Final theatrical movie of Reta Shaw (Mrs. Grindley).
The geographical structure which portrayed "Witch Mountain" was a Santa Lucia Mountain in the Santa Lucia Range in Big Sur, Monterey County on the central coast of California. Candidates for a real-life Witch Mountain would be mysterious places like Silbury Hill or Mount Shasta.
The make and model of the motorhome that flew through the air was a Winnebago, specifically a 1974 Dodge Minnie Winnie Winnebago Class "C" (B-300).
This movie was released seven years afters its source novel of the same name by Alexander Key was published.
Disney Records released an audio adaptation of this movie with an eleven-page storybook. The album was narrated by Eddie Albert (Jason O'Day) and featured audio excerpts from this movie, as well as Johnny Mandel's musical score.
Disney was looking to reinvent itself after the death of founder Walt, and wanted this movie to be dark and edgy. Director John Hough got the job as a result of his work on The Legend of Hell House (1973), which Disney executives had screened.
Although the bulk of the music was composed specifically for this movie by Johnny Mandel, "Skipping Along", the track that plays when the toys come to life in the playroom, was a pre-existing piece of music by Richard Hayman. As a result of music rights issues, the entire scene was cut from some early home video editions.
The marionettes from the playroom sequence continue to be used for performances at the Bob Baker Marionette Theater, which has been designated as a historic landmark in Los Angeles, California.
This movie was re-released in the U.S. on a double bill with a re-issue of Disney's Cinderella (1950).
The name of the mysterious item that Tia carried around, which contained a map, was a "star case". Tia's star case, which housed the map to Witch Mountain, had an additional purpose in the novel.
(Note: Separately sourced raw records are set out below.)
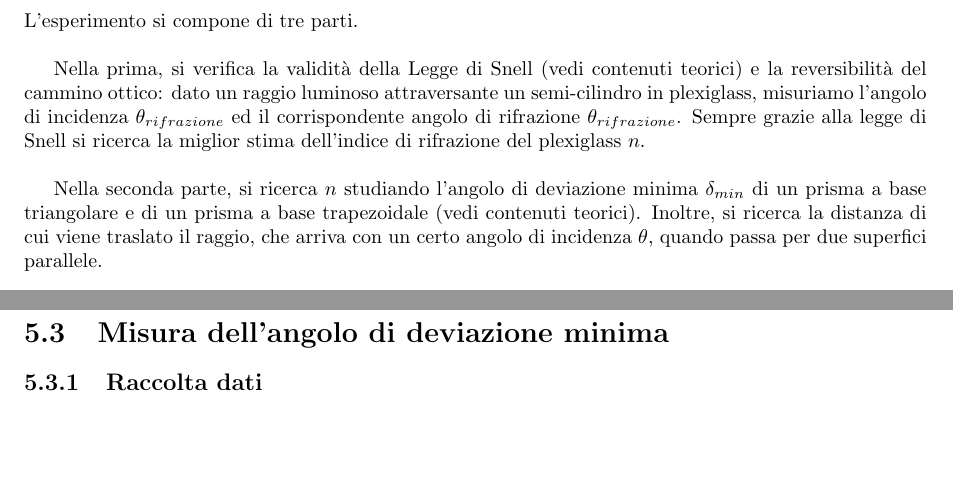
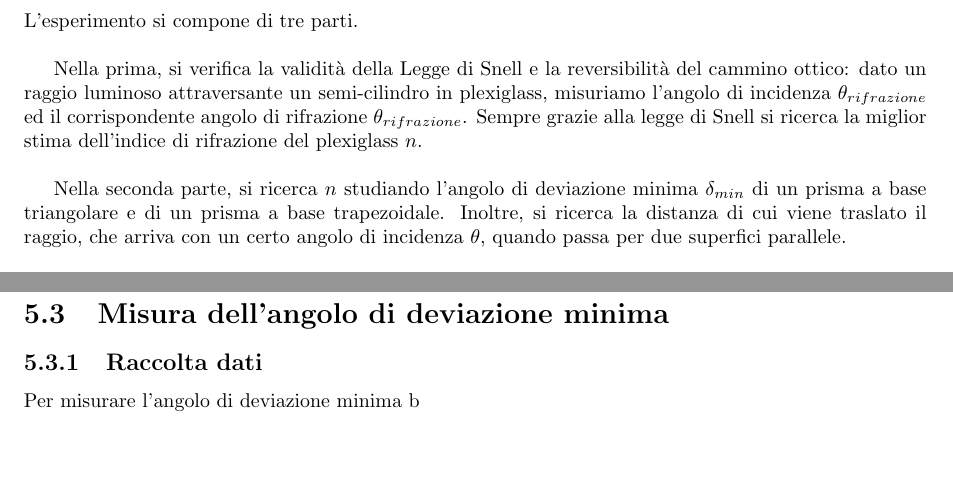
Before and after one commit to ruphy/labfis, a LaTeX document (latex/esperimenti.tex): two parts of pages 15 and 17 of 19 before the commit and two parts of pages 15 and 16 of 19 after it, joined at a grey line, cut so that both start at the same text, the shorter picture padded with empty space. Compiled offline with pdfLaTeX.

Commit message:
Some updates

```diff
--- a/latex/esperimenti.tex
+++ b/latex/esperimenti.tex
@@ -642,16 +645,17 @@ $m_c\cong 2m$ & massa manubrio\\
 \section{Misura periodo}
 \section{Analisi dati}
 \section{Conclusioni}
+
 \chapter{Banco Ottico}
 \section{Introduzione}
 \subsection{Scopo dell'esperimento e metodo in breve}
 L'esperimento si compone di tre parti.
 \\
 
-Nella prima, si verifica la validità della Legge di Snell (vedi contenuti teorici) e la reversibilità del cammino ottico: dato un raggio luminoso attraversante un semi-cilindro in plexiglass, misuriamo l'angolo di incidenza $\theta_{rifrazione}$ ed il corrispondente  angolo di rifrazione $\theta_{rifrazione}$. Sempre grazie alla legge di Snell si ricerca la miglior stima dell'indice di rifrazione del plexiglass $n$.
+Nella prima, si verifica la validità della Legge di Snell e la reversibilità del cammino ottico: dato un raggio luminoso attraversante un semi-cilindro in plexiglass, misuriamo l'angolo di incidenza $\theta_{rifrazione}$ ed il corrispondente  angolo di rifrazione $\theta_{rifrazione}$. Sempre grazie alla legge di Snell si ricerca la miglior stima dell'indice di rifrazione del plexiglass $n$.
 \\
 
-Nella seconda parte, si ricerca $n$ studiando l'angolo di deviazione minima $\delta_{min}$ di un prisma a base triangolare e di un prisma a base trapezoidale (vedi contenuti teorici).
+Nella seconda parte, si ricerca $n$ studiando l'angolo di deviazione minima $\delta_{min}$ di un prisma a base triangolare e di un prisma a base trapezoidale.
 Inoltre, si ricerca la distanza di cui viene traslato il raggio, che arriva con un certo angolo di incidenza $\theta$, quando passa per due superfici parallele.
 \\
 
@@ -731,6 +736,8 @@ $$n_{best} = 1.47 \pm 0.004 $$
 
 \section{Misura dell'angolo di deviazione minima}
 \subsection{Raccolta dati}
+%Angolo deviazione minima, immagine
+Per misurare l'angolo di deviazione minima b
 \subsection{Analisi dei dati}
 
 \section{Lenti sottili}
```
Also changed, not shown: latex/esperimenti.tex (4 more changed lines).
In Key's novel, Tia was mute (but communicated telepathically with Tony) and carried pencils and paper in the star case to write notes to people.
This movie included a three million dollar replica of a Byzantine castle, built between 1926 and 1934 from lava rock from Mt. Vesuvius and materials all over Europe, which served as Aristotle Bolt's (Ray Milland's) kingly abode, Xanthus.
The make and model of the chopper, which was seen flying upside down and landed that way, was a red-and-white Hughes 369HS helicopter with the branding of "Aristotle Bolt", which was the name Ray Milland's character in this movie.
Debut theatrical movie produced by Jerome Courtland, who previously had only produced in television.
Big Sur River Inn is featured in this movie under a different name.
In one scene, Tony and Tia go on an outing to see the movie Snow White and the Seven Dwarfs (1937).
Although the interiors and exteriors of Mr. Bolt's (Ray Milland's) mansion were predominantly the same location, the playroom was built on a Disney soundstage to accommodate the special effects team.